Pro Tip: When you’re photographing a subject, be sure to capture it in both landscape (horizontal) and portrait (vertical) orientation whenever possible. That way your photos will be usable in any situation without issues related to awkward cropping.

Common Photo Sizes for Prints

If you’re going to be printing your photos, there are many different sizes that you can choose from. Some common sizes are shown in the table below.

Photo Size (inches) Aspect Ratio Use
2.5 x 3.5 5:7 wallet
4 x 6 2:3 photo album
5 x 7 5:7 photo album
8 x 10 4:5 wall display
11 x 14 11:14 wall display
16 x 20 4:5 large wall display
20 x 24 5:6 large wall display
20 x 30 2:3 large wall display
24 x 36 2:3 large wall display


The aspect ratios in the table above will be flipped if the photo is being printed in landscape orientation as opposed to portrait orientation (horizontal vs. vertical).

Different print sizes may use different aspect ratios, and you’ll want to consider this when you’re deciding the appropriate size to print your photo. 

Keep in mind that if the photo is uploaded in one aspect ratio and printed in another aspect ratio, some clipping or cropping will occur. A person’s head that is near the top of the photo could be cut off if the aspect ratio of the print requires some clipping. Depending on where you’re printing your photos, you may be able to preview the image in the aspect ratio of a print before placing the order, although this won’t always be the case.

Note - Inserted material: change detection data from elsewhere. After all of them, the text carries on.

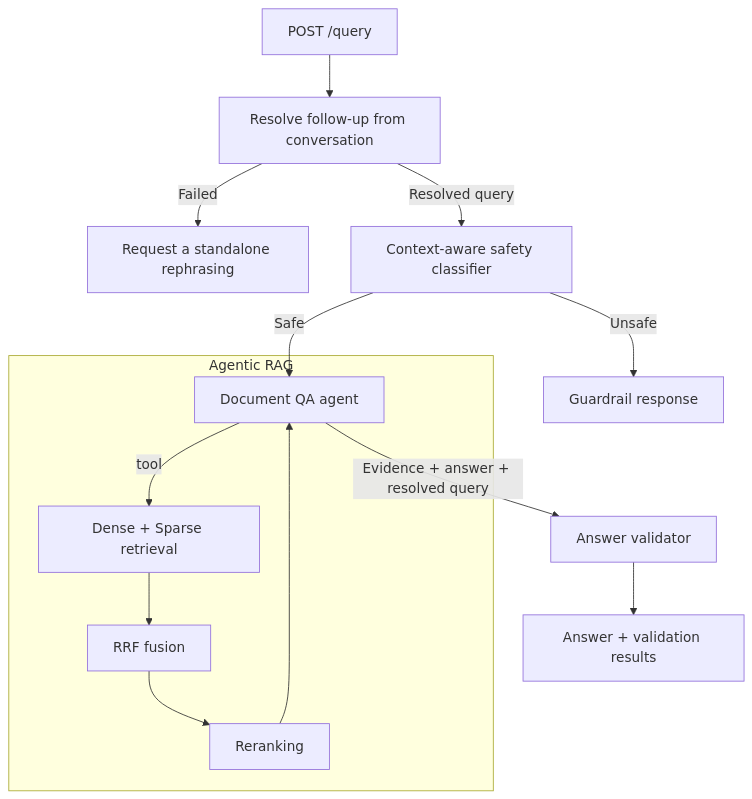
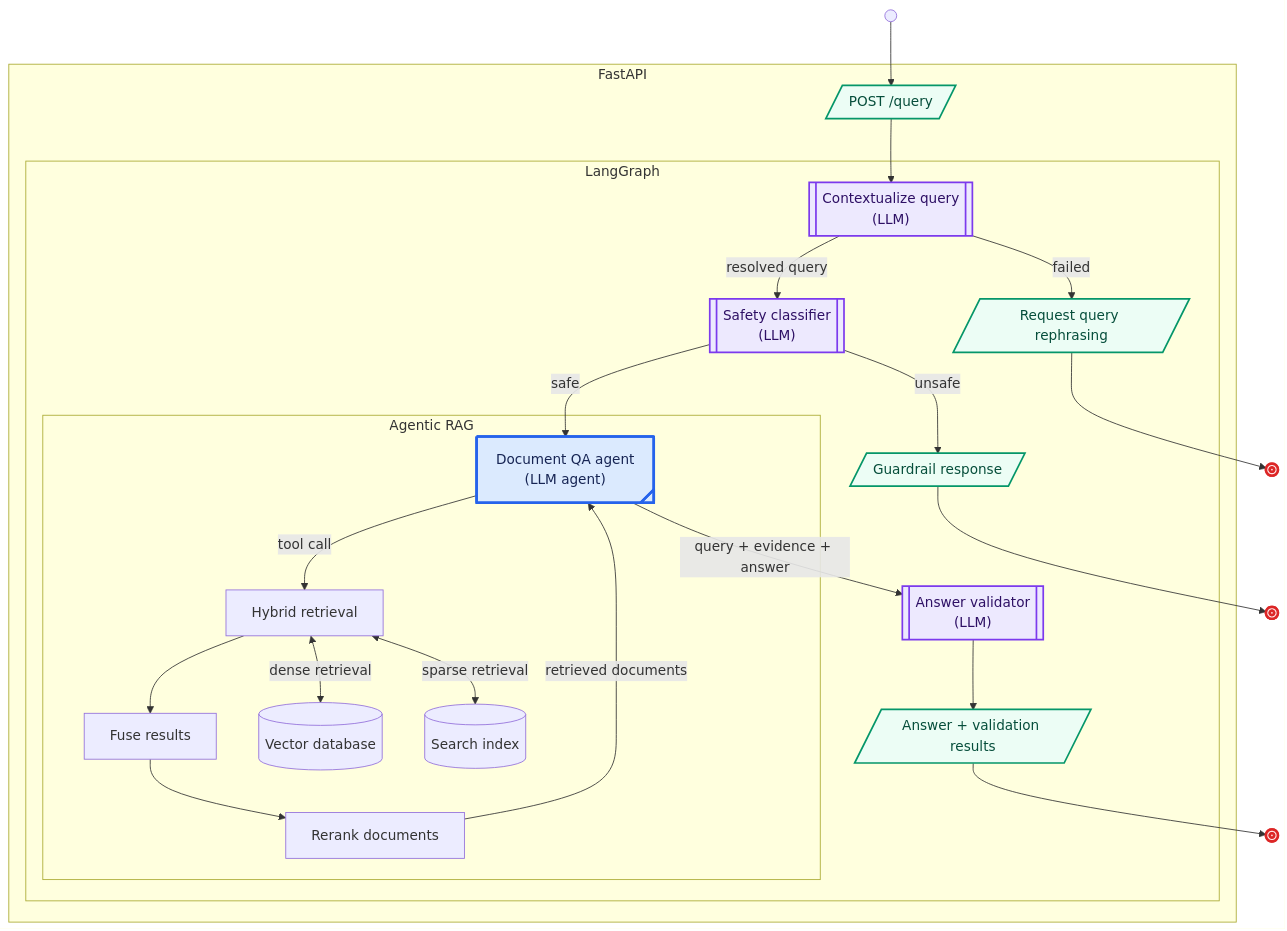
The second of 2 diagrams in README.md (sanath95/Document-Knowledge-Base-with-Source-Grounding), drawn with Mermaid before and after one commit. The commit also changed other lines of this file, not shown here.

````diff
--- a/README.md
+++ b/README.md
@@ -31,16 +41,54 @@
 ```mermaid
 flowchart TD
-    Query["POST /query"] --> Context["Resolve follow-up from conversation"]
-    Context -->|Failed| Rephrase["Request a standalone rephrasing"]
-    Context -->|Resolved query| Classify["Context-aware safety classifier"]
-    Classify -->|Unsafe| Guardrail["Guardrail response"]
-    Classify -->|Safe| Agent["Document QA agent"]
-    Agent --> |Evidence + answer + resolved query| Validate["Answer validator"]
-    Validate -->Result["Answer + validation results"]
-    subgraph Agentic RAG
-    Agent --> |tool| Retrieve["Dense + Sparse retrieval"]
-    Retrieve --> Fuse["RRF fusion"]
-    Fuse --> Rerank["Reranking"]
-    Rerank --> Agent
+    Start@{ shape: sm-circ, label: "Start" }
+    Query@{ shape: lean-r, label: "POST /query" }
+
+    Start --> Query
+    subgraph FastAPI
+        Query --> Context
+        subgraph LangGraph
+            Context@{ shape: subproc, label: "Contextualize query<br/>(LLM)" }
+            Rephrase@{ shape: lean-r, label: "Request query rephrasing" }
+            Classify@{ shape: subproc, label: "Safety classifier<br/>(LLM)" }
+            Guardrail@{ shape: lean-r, label: "Guardrail response" }
+            Agent@{ shape: tag-rect, label: "Document QA agent<br/>(LLM agent)" }
+            Validate@{ shape: subproc, label: "Answer validator<br/>(LLM)" }
+            Result@{ shape: lean-r, label: "Answer + validation results" }
+
+            
+            Context -->|failed| Rephrase
+            Context -->|resolved query| Classify
+            Classify -->|unsafe| Guardrail
+            Classify -->|safe| Agent
+            Agent -->|query + evidence + answer| Validate
+            Validate --> Result
+
+            subgraph Agentic_RAG["Agentic RAG"]
+                Retrieve["Hybrid retrieval"]
+                Fuse["Fuse results"]
+                Rerank["Rerank documents"]
+
+                Agent -->|tool call| Retrieve
+                Retrieve --> Fuse
+                Retrieve <--> |dense retrieval| VectorDatabase@{ shape: cyl, label: "Vector database" }
+                Retrieve <--> |sparse retrieval| Index@{ shape: cyl, label: "Search index" }
+                Fuse --> Rerank
+                Rerank -->|retrieved documents| Agent
+            end
+        end
     end
+
+    Rephrase --> StopRephrase@{ shape: framed-circle, label: "Stop" }
+    Guardrail --> StopGuardrail@{ shape: framed-circle, label: "Stop" }
+    Result --> StopResult@{ shape: framed-circle, label: "Stop" }
+
+    classDef llm fill:#ede9fe,stroke:#7c3aed,stroke-width:2px,color:#2e1065
+    classDef agent fill:#dbeafe,stroke:#2563eb,stroke-width:3px,color:#172554
+    classDef io fill:#ecfdf5,stroke:#059669,stroke-width:2px,color:#064e3b
+    classDef terminal fill:#fee2e2,stroke:#dc2626,stroke-width:3px,color:#7f1d1d
+
+    class Context,Classify,Validate llm
+    class Agent agent
+    class Query,Rephrase,Guardrail,Result io
+    class Start,StopRephrase,StopGuardrail,StopResult terminal
 ```
````
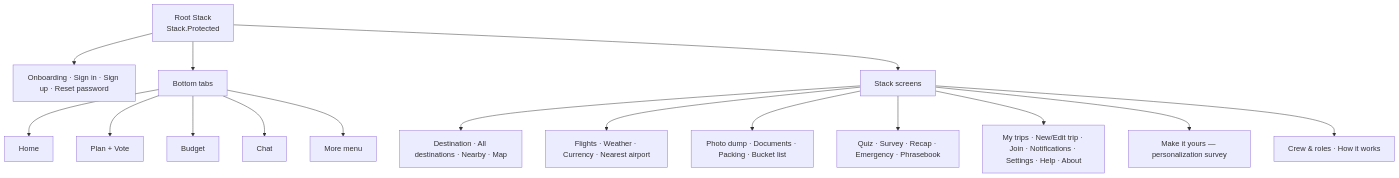
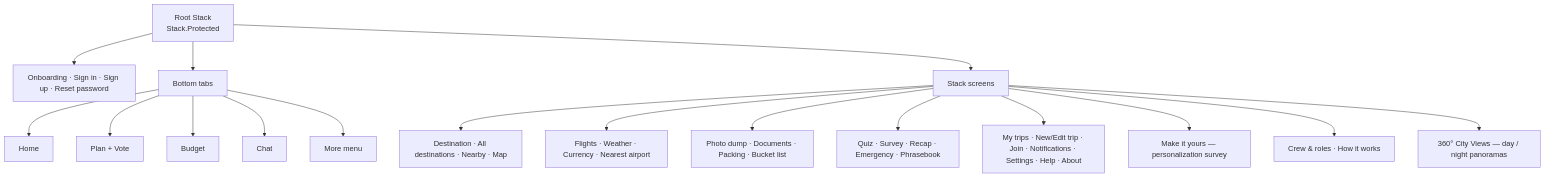
The second of 4 diagrams in together-we-go/docs/PLANNING.md (Zikobob/Stock-research), drawn with Mermaid before and after one commit. The commit also changed other lines of this file and 14 other files, not shown here.

First line of the commit message:
Add 360-degree city views with a day/night toggle and night lights

````diff
--- a/together-we-go/docs/PLANNING.md
+++ b/together-we-go/docs/PLANNING.md
@@ -33,18 +33,19 @@
 ```mermaid
 flowchart TB
   Root[Root Stack<br/>Stack.Protected] --> Auth[Onboarding · Sign in · Sign up · Reset password]
   Root --> Tabs[Bottom tabs]
   Tabs --> T1[Home]
   Tabs --> T2[Plan + Vote]
   Tabs --> T3[Budget]
   Tabs --> T4[Chat]
   Tabs --> T5[More menu]
   Root --> More[Stack screens]
   More --> M1[Destination · All destinations · Nearby · Map]
   More --> M2[Flights · Weather · Currency · Nearest airport]
   More --> M3[Photo dump · Documents · Packing · Bucket list]
   More --> M4[Quiz · Survey · Recap · Emergency · Phrasebook]
   More --> M5[My trips · New/Edit trip · Join · Notifications · Settings · Help · About]
   More --> M6[Make it yours — personalization survey]
   More --> M7[Crew & roles · How it works]
+  More --> M8[360° City Views — day / night panoramas]
 ```
````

To avoid any unexpected surprises, you can use Photoshop or another photo editor to manually crop images to the same aspect ratio that you’ll be printing. That way, you’ll be in control of the cropping or clipping and you’ll know how the photo will look when it’s printed. This becomes increasingly important when you’re ordering larger prints.

Related: How to Prepare a Digital Art File for Print

Conclusion

By understanding the common photo sizes, common aspect ratios, and how to adjust or resize your photos, you’ll be to create high quality, sharp images, regardless of whether you’re designing for the screen or printing a photo.

Lead image by bogdanhoda.